“Last night pushed me way over the edge,” said Jessica DeMaio, 40, of Washington, who attended a Floyd protest for the first time. “Being here is better than being at home feeling helpless.”
Pastors at the church prayed with demonstrators and handed out water bottles. The crowd remained in place after the city’s 7 p.m. curfew passed, defying warnings that the response from law enforcement could be even more forceful. But the people were peaceful, even polite.
At one point, the crowd booed when a protester climbed a light post and took down a street sign. A chant went up: “Peaceful protest!”
Pope Francis called for national reconciliation and peace, saying he has ‘’witnessed with great concern the disturbing social unrest’’ in the US
“My friends, we cannot tolerate or turn a blind eye to racism and exclusion in any form and yet claim to defend the sacredness of every human life,’’ he said.
Trump has pushed the nation’s governors to take a hard line against the violence, tweeting on Tuesday that “lowlifes and losers” were taking over New York’s streets. He again tweeted Wednesday:
Thousands of people remained out in New York City on Tuesday night, undeterred by an 8 p.m. curfew, though most streets were clear by early Wednesday. Battered storefronts from the earlier rounds of violence could be seen in midtown Manhattan.
The New York Police Department credited the curfew, which was three hours earlier than the day before, with helping officers take control of the streets.
“The earlier curfew really helped our cops take out of the neighborhoods people that didn’t belong there,” Chief of Department Terence Monahan said on NBC’s “Today.”
Protesters also marched in Los Angeles; Miami; St. Paul, Minnesota; Columbia, South Carolina; and Houston, where the police chief talked to peaceful demonstrators, vowing reforms.
“God as my witness, change is coming,” Art Acevedo said. “And we’re going to do it the right way.”
More than 20,000 National Guard members have been called up in 29 states to deal with the violence.
In Philadelphia, a statue of former Mayor Frank Rizzo was removed by the city early Wednesday after repeatedly being targeted by vandals. Rizzo presided over a police force widely accused of racism and brutality in the 1970s.
Floyd died after a white Minneapolis officer pressed his knee against the handcuffed black man’s neck as he cried that he couldn’t breathe.
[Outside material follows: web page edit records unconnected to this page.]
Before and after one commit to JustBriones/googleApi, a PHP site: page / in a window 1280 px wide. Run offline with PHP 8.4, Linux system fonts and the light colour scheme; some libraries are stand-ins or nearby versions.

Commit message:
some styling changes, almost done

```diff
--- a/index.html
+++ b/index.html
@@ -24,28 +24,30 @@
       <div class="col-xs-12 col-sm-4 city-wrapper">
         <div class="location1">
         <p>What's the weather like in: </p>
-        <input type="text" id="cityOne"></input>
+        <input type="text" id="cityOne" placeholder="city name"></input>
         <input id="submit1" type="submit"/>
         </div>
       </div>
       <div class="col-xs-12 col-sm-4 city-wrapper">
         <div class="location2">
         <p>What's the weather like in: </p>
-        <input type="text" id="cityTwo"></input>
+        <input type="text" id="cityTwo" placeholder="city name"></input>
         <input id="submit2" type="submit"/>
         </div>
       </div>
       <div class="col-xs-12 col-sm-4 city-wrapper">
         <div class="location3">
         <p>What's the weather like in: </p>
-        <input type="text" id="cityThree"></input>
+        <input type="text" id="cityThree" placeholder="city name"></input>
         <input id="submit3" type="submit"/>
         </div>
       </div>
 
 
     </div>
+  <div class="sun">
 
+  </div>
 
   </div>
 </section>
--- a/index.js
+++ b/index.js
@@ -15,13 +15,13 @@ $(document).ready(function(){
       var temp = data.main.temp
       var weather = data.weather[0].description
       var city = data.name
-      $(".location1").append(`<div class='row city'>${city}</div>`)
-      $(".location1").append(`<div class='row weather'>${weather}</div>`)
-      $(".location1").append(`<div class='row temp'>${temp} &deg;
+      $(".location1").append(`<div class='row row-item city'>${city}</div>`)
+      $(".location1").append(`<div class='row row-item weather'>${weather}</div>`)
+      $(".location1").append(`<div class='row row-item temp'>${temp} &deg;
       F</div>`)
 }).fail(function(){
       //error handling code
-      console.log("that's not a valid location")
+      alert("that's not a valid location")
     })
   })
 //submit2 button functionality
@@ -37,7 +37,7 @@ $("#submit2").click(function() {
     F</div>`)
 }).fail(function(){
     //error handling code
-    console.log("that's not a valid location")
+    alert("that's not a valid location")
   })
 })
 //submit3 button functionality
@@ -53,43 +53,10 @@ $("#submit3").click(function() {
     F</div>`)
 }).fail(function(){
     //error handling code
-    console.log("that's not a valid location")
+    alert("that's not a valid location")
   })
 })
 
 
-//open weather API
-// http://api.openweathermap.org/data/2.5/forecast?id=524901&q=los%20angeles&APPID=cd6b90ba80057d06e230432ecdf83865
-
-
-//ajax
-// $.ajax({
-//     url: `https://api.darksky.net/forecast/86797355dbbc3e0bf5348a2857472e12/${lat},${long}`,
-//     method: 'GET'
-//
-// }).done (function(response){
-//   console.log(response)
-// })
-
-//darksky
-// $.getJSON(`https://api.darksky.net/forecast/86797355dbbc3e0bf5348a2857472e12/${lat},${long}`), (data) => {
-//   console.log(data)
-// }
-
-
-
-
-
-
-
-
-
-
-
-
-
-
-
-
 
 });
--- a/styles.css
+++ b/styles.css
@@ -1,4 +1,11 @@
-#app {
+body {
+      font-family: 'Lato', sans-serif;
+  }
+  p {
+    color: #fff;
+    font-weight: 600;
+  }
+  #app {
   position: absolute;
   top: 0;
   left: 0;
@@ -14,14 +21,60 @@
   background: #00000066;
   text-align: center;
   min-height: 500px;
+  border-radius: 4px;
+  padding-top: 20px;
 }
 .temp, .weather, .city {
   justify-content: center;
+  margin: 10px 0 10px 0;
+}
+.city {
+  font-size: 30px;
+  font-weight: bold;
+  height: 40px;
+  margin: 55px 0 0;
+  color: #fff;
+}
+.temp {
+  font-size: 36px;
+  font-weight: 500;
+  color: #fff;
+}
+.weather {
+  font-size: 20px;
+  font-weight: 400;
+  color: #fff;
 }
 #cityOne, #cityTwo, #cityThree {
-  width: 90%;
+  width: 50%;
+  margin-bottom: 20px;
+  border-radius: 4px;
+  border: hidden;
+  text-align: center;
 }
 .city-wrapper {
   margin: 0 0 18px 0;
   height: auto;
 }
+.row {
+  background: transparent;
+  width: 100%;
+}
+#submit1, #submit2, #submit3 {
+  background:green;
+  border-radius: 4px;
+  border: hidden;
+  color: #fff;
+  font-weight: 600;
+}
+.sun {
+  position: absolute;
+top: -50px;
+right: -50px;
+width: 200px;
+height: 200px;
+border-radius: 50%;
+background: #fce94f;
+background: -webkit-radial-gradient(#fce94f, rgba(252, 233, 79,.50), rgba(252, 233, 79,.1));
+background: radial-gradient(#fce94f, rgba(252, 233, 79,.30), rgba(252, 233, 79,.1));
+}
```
The officer, Derek Chauvin, has been fired and charged with murder. Protesters have demanded that the three other officers on the scene be charged, too.
The mother of Floyd’s 6-year-old daughter, Gianna, said she wants the world to know that her little girl lost a good father.
“I want everybody to know that this is what those officers took,” Roxie Washington said during a Minneapolis news conference, her daughter at her side. “I want justice for him because he was good. No matter what anybody thinks, he was good.”
Minnesota has opened a civil rights investigation into whether the Minneapolis Police Department has a pattern of discrimination against minorities.
Some protesters framed the burgeoning movement as a necessity after a long list of killings by police.
“It feels like it’s just been an endless cascade of hashtags of black people dying, and it feels like nothing’s really being done by our political leaders to actually enact real change,” said Christine Ohenzuwa, 19, who attended a peaceful protest at the Minnesota Capitol in St. Paul.
“There’s always going to be a breaking point. I think right now, we’re seeing the breaking point around the country.”